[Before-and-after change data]
··········

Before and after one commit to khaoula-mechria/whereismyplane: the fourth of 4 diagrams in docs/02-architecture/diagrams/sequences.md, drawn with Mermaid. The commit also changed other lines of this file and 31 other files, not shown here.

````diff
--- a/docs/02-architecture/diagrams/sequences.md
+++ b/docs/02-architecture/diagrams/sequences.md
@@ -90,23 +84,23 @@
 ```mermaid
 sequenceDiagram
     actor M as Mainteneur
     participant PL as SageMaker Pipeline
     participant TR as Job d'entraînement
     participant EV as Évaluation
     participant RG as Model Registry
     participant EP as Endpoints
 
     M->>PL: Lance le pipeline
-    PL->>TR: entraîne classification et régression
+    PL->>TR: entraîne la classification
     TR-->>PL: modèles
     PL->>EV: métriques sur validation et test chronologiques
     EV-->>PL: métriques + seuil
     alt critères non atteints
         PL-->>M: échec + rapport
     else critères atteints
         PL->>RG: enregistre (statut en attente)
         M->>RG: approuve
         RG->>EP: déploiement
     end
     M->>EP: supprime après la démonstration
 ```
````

··········

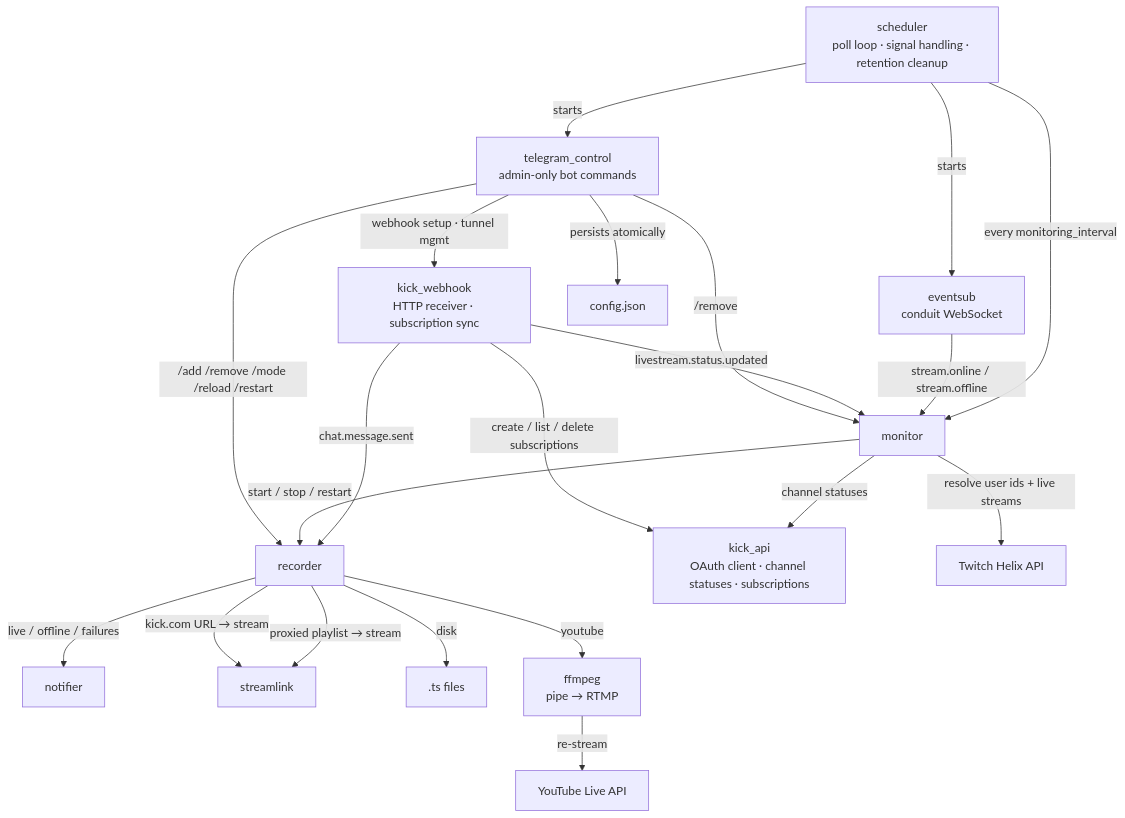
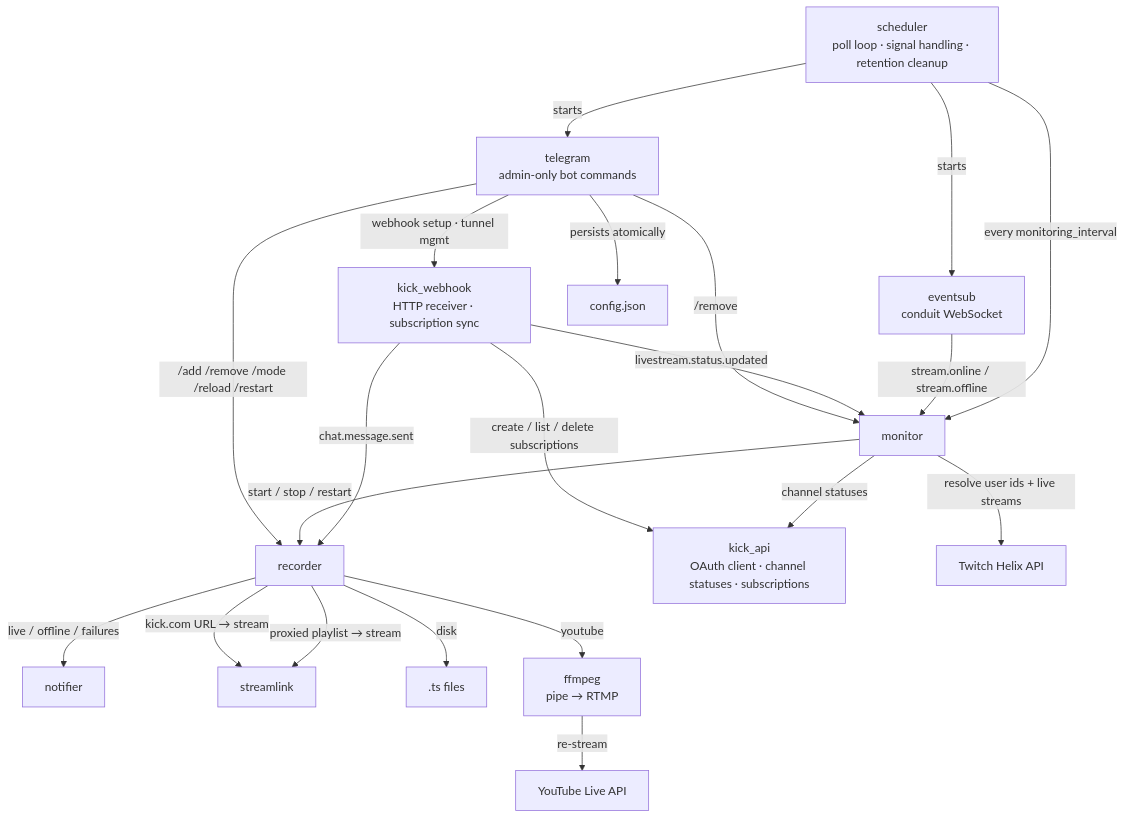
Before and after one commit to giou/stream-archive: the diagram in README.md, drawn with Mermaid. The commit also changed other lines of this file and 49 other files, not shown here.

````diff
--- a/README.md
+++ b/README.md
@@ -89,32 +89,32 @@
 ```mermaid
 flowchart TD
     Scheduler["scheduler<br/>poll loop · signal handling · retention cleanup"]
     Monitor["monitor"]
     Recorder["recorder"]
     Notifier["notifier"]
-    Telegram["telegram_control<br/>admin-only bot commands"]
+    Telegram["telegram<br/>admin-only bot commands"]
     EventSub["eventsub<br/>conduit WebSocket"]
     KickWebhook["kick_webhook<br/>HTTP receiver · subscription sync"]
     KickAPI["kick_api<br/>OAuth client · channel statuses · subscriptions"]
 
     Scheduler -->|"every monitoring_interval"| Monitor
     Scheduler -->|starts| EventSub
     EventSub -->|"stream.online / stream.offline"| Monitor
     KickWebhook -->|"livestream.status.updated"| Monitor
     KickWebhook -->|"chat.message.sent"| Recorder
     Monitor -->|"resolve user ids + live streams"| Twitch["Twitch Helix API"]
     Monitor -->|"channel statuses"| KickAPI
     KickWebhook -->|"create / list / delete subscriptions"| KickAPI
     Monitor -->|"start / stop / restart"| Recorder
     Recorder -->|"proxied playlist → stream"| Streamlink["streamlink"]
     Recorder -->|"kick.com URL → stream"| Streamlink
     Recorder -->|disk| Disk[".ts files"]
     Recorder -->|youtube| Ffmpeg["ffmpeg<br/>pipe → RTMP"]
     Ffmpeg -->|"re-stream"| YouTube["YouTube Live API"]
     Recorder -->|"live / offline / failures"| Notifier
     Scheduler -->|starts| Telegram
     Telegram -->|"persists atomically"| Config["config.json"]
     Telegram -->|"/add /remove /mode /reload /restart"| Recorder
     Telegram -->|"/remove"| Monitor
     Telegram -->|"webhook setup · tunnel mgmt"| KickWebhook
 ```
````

··········

_Task directions_: The answer should be a number alone: the count of lines in the records that hold the word "Scheduler".

_Reply_: 4